(What needs to be done): Your answer should be each line of the entries that contains the word "BuildContext", copied in full.

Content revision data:
Start of Block

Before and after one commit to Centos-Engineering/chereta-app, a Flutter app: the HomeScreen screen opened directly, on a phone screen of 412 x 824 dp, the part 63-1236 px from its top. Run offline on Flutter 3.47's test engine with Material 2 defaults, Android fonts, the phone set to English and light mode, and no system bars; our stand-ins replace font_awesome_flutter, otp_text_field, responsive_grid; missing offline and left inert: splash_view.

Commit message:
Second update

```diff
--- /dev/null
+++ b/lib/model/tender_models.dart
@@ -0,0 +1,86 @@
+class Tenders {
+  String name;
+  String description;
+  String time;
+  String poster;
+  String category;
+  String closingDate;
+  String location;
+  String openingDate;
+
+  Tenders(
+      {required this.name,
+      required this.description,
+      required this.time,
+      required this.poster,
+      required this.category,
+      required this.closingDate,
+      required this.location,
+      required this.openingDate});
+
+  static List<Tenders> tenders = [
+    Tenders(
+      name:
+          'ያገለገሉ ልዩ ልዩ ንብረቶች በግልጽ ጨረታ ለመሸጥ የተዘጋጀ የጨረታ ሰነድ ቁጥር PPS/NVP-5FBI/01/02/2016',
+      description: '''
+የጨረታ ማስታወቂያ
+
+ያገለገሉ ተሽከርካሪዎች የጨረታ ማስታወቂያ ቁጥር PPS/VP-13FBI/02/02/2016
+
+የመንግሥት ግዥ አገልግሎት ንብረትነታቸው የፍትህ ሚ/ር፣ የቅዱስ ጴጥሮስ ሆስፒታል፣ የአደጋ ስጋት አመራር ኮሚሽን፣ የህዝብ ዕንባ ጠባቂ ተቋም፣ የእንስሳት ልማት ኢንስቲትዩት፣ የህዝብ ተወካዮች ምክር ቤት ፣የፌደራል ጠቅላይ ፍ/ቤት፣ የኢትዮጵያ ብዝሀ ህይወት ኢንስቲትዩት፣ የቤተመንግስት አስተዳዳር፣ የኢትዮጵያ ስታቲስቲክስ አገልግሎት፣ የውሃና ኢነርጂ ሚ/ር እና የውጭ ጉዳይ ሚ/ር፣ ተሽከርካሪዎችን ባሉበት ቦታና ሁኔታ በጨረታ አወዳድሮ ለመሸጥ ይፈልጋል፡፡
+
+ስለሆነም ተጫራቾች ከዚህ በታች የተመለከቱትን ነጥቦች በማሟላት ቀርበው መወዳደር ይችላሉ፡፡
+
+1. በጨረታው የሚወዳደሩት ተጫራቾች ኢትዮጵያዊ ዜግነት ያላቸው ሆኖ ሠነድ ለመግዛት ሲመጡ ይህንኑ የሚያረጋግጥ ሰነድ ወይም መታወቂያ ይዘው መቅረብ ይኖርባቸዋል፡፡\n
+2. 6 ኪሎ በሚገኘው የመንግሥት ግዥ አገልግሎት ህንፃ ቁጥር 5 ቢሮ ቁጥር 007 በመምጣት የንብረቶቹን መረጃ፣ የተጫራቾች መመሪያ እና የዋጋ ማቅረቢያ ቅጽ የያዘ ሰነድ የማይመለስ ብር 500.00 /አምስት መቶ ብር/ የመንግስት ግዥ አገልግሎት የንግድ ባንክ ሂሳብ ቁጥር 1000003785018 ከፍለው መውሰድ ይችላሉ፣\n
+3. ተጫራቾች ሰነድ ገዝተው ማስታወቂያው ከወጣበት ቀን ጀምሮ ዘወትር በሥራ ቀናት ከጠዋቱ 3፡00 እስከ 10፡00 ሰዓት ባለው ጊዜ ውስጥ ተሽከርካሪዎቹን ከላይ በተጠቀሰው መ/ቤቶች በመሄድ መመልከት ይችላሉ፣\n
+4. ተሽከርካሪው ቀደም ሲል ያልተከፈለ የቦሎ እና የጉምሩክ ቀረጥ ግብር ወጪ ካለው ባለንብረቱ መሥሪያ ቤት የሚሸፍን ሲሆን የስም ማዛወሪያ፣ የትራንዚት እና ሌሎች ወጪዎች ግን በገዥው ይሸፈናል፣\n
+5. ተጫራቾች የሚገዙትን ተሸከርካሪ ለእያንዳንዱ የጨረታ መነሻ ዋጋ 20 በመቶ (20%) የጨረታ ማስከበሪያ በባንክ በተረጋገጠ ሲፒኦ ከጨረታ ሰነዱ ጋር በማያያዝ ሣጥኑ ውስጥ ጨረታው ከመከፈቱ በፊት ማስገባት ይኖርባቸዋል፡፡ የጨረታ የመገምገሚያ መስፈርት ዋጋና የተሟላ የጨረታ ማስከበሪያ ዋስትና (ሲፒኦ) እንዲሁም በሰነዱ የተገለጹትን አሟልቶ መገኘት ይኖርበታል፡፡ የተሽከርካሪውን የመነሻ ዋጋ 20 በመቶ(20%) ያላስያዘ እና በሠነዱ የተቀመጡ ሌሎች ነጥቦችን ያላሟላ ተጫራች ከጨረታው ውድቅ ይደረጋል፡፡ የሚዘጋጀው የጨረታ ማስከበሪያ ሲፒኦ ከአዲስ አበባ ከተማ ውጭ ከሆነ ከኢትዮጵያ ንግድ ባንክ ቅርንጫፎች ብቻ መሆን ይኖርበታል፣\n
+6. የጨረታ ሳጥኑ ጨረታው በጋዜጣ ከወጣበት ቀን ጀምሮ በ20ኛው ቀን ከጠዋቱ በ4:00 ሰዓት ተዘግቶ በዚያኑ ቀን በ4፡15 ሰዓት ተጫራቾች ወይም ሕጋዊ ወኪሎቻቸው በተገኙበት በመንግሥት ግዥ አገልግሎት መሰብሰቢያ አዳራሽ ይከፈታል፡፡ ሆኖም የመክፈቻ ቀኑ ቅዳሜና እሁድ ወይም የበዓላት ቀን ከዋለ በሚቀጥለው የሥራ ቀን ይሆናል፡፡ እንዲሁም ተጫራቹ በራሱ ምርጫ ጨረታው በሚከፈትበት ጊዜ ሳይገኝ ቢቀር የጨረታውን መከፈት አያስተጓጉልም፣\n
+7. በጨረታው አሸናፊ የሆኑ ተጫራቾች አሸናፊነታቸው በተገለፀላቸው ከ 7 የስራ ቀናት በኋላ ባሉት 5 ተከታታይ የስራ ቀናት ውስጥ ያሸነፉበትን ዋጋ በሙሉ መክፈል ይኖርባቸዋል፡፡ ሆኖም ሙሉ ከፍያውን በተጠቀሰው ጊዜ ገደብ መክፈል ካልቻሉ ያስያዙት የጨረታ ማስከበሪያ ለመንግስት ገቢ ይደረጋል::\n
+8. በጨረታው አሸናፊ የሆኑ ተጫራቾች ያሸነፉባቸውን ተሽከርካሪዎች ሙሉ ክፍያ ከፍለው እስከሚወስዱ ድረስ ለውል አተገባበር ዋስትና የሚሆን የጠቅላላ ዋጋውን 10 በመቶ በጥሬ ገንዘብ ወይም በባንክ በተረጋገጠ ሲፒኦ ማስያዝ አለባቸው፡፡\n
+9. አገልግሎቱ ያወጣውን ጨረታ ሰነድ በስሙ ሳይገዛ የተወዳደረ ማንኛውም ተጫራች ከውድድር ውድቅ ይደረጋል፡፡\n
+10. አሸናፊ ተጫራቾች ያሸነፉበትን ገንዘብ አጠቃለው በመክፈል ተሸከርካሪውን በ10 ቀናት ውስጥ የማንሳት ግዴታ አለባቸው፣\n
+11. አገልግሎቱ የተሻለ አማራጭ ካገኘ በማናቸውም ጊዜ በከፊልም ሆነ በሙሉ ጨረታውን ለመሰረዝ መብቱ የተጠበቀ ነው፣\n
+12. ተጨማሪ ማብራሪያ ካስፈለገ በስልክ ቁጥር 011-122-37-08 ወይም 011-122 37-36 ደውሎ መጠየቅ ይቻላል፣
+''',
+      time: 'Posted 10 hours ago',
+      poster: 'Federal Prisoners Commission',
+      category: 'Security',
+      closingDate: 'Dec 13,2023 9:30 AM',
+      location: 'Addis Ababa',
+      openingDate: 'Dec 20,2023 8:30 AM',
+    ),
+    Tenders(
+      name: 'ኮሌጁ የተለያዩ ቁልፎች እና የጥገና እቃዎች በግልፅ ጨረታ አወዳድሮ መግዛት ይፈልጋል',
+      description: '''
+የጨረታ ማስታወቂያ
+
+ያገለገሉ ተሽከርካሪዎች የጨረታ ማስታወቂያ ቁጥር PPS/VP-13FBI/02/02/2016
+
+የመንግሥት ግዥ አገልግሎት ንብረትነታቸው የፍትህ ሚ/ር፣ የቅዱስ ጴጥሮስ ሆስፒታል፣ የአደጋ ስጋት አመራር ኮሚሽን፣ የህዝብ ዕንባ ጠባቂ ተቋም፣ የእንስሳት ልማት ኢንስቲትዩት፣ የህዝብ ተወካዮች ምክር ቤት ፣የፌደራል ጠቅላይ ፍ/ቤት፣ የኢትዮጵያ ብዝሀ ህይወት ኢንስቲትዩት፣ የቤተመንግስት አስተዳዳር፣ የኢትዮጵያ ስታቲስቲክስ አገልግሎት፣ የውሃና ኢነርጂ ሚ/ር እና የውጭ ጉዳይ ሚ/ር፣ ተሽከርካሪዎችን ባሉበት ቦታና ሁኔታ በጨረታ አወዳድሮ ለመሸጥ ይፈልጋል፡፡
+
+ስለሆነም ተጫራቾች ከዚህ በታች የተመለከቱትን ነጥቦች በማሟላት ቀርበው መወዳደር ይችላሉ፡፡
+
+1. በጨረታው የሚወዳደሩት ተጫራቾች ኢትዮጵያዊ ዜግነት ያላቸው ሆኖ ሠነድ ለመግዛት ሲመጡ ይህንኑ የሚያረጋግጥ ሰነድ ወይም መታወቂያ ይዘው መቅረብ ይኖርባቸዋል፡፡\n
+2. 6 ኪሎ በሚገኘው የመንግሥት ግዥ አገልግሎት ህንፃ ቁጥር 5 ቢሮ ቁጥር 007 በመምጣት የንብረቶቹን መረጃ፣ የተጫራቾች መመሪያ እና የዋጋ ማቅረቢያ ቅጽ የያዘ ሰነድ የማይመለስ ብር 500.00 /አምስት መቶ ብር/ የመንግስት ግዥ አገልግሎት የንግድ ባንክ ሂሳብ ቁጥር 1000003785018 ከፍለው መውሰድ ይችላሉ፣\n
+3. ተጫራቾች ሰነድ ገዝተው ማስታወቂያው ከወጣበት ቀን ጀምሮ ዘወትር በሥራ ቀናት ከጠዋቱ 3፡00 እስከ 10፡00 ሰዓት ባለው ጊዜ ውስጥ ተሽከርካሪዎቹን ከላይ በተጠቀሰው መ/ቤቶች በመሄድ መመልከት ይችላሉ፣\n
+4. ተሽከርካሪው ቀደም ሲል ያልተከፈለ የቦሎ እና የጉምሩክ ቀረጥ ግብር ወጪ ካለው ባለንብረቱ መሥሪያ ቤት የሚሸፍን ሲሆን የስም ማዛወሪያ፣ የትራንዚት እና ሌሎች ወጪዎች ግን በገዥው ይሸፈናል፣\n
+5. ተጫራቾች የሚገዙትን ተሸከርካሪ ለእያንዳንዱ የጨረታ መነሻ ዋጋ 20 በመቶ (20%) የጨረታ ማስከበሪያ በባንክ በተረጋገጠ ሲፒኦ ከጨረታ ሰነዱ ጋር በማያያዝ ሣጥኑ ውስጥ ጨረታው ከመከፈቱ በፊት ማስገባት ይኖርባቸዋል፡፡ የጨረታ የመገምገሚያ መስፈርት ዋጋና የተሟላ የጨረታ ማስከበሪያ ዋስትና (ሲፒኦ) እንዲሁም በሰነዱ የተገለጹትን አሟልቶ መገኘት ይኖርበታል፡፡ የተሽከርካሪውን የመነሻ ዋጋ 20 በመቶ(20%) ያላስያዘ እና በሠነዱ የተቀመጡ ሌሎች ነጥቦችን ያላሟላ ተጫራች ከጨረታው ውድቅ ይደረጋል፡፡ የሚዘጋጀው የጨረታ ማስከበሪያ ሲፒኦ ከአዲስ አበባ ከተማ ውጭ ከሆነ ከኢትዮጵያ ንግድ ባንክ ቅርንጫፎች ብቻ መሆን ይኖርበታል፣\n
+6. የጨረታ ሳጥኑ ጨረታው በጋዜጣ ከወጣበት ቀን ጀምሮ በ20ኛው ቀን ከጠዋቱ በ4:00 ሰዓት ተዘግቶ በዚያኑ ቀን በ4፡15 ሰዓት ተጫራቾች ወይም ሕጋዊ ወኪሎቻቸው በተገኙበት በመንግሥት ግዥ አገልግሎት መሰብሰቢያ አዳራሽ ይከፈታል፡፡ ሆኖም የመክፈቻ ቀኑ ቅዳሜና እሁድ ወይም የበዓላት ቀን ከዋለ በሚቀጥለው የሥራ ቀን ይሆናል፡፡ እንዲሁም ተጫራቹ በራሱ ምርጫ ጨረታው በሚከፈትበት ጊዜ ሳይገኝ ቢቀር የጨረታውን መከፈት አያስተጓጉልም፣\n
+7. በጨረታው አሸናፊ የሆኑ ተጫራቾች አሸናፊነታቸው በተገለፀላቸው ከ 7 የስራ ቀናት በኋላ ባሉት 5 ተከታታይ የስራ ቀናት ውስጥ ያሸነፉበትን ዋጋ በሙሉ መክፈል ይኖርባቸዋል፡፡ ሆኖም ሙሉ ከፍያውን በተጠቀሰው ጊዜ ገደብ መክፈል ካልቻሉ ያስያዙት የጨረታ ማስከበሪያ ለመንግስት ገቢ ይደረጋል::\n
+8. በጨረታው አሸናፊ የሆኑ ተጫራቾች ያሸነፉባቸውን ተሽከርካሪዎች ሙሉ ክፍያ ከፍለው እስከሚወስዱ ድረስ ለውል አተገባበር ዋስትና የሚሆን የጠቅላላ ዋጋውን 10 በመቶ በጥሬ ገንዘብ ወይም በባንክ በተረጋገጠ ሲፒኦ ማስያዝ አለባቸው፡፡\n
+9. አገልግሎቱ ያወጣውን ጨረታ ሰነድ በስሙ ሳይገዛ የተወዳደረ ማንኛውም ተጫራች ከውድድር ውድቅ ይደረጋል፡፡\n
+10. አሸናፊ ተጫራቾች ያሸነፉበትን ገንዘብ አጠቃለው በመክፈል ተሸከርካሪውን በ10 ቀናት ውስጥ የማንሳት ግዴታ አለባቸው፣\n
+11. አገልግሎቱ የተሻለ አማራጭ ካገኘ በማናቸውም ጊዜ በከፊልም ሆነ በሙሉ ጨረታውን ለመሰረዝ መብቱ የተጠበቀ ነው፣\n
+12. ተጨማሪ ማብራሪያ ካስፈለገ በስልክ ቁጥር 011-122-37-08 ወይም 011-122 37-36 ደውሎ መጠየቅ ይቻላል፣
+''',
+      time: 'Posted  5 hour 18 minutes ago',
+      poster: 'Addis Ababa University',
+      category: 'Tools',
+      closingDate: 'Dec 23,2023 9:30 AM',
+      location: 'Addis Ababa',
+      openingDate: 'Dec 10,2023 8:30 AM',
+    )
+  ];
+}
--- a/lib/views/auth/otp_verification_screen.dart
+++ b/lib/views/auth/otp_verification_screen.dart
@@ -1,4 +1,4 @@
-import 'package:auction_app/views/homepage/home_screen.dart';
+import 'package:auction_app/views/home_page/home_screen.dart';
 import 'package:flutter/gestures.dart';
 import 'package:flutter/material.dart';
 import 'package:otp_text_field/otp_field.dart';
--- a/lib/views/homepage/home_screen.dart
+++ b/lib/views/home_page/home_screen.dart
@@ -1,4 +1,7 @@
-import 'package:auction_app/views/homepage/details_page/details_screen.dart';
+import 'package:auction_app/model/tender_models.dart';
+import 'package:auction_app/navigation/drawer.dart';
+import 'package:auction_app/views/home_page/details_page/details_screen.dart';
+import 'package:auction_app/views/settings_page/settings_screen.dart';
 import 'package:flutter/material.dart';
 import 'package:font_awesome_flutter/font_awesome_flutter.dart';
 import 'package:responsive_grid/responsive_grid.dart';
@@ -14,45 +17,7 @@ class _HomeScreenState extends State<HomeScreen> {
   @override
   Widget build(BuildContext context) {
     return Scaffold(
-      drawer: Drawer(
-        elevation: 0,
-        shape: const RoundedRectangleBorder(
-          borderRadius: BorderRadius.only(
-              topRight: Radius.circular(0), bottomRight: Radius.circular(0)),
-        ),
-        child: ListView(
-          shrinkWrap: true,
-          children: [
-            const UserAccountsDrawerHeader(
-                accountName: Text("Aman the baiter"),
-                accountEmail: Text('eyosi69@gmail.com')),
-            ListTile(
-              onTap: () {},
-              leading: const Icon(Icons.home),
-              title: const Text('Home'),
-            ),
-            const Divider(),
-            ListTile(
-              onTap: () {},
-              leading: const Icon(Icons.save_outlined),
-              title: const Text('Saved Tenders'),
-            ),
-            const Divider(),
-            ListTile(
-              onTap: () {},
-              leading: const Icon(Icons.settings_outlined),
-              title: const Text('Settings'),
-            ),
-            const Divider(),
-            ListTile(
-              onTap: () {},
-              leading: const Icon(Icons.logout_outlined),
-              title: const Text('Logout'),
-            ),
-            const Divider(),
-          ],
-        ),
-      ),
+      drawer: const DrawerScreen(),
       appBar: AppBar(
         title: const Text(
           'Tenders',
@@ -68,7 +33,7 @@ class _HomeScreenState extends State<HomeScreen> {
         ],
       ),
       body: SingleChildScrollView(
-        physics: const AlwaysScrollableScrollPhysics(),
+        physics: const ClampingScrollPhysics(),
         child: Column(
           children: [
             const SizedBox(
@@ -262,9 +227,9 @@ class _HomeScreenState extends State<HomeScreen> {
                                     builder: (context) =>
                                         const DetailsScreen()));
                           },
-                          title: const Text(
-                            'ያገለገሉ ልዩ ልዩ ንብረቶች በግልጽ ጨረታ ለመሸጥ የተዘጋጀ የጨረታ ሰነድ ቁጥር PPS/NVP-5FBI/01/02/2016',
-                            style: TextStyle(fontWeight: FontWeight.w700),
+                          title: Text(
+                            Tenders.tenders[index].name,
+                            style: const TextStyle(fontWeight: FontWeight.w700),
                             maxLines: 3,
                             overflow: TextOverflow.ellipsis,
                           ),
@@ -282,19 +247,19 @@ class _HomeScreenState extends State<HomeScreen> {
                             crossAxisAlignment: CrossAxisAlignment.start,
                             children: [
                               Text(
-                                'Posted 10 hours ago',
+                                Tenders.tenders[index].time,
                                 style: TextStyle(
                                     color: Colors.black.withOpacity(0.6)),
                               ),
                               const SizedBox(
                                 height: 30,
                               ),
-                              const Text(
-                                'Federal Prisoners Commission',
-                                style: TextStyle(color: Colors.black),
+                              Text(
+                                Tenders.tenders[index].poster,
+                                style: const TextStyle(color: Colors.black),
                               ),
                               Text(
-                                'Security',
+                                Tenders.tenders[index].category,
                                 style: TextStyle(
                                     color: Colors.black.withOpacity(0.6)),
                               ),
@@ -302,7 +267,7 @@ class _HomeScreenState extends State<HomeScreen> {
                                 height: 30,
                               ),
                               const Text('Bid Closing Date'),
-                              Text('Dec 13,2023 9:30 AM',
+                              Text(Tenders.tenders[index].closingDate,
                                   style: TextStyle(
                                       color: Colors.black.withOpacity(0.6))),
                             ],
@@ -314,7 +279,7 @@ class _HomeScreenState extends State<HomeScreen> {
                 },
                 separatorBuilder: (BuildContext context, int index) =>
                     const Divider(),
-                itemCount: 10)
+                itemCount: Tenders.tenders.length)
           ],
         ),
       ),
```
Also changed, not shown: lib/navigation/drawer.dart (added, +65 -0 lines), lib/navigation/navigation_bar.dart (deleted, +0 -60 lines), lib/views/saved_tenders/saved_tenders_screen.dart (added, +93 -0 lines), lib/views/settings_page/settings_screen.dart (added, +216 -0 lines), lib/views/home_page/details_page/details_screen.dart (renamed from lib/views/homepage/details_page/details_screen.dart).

End of Block
Start of Block

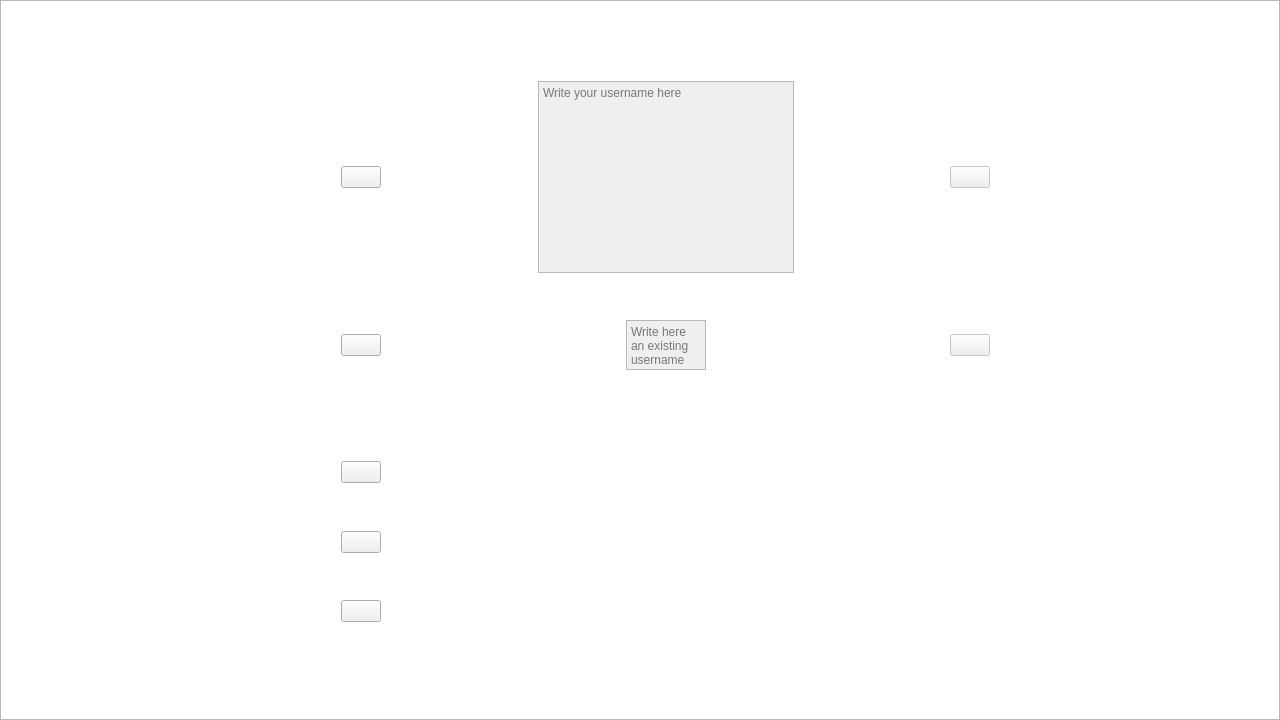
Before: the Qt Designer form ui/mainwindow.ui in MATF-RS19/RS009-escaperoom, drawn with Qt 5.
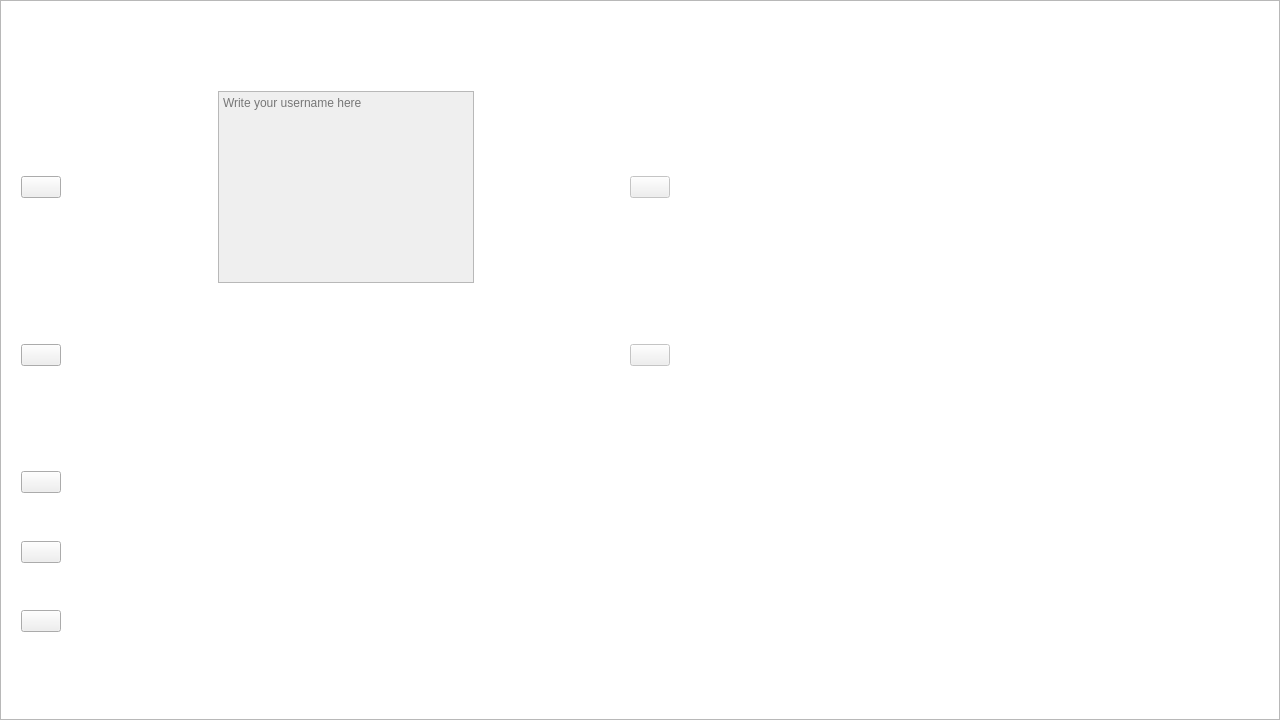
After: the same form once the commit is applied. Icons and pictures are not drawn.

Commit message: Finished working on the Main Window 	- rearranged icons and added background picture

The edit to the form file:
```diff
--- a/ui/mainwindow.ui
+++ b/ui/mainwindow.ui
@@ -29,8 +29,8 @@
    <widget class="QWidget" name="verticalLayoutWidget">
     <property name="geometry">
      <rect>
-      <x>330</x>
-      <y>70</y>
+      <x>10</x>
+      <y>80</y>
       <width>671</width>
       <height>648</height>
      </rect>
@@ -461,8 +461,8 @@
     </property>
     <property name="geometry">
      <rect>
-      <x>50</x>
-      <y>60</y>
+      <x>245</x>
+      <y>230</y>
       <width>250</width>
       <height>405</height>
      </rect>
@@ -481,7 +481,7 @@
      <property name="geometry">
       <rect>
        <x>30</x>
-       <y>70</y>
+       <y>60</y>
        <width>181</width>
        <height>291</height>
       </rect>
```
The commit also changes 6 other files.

End of Block
Start of Block

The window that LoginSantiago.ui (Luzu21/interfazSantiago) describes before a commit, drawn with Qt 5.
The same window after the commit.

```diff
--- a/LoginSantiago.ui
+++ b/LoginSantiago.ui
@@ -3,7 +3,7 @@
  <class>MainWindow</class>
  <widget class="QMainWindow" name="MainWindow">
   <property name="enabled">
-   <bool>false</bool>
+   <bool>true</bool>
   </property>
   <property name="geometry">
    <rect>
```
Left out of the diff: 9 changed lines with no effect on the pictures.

End of Block

(Output below):
   Widget build(BuildContext context) {
                 separatorBuilder: (BuildContext context, int index) =>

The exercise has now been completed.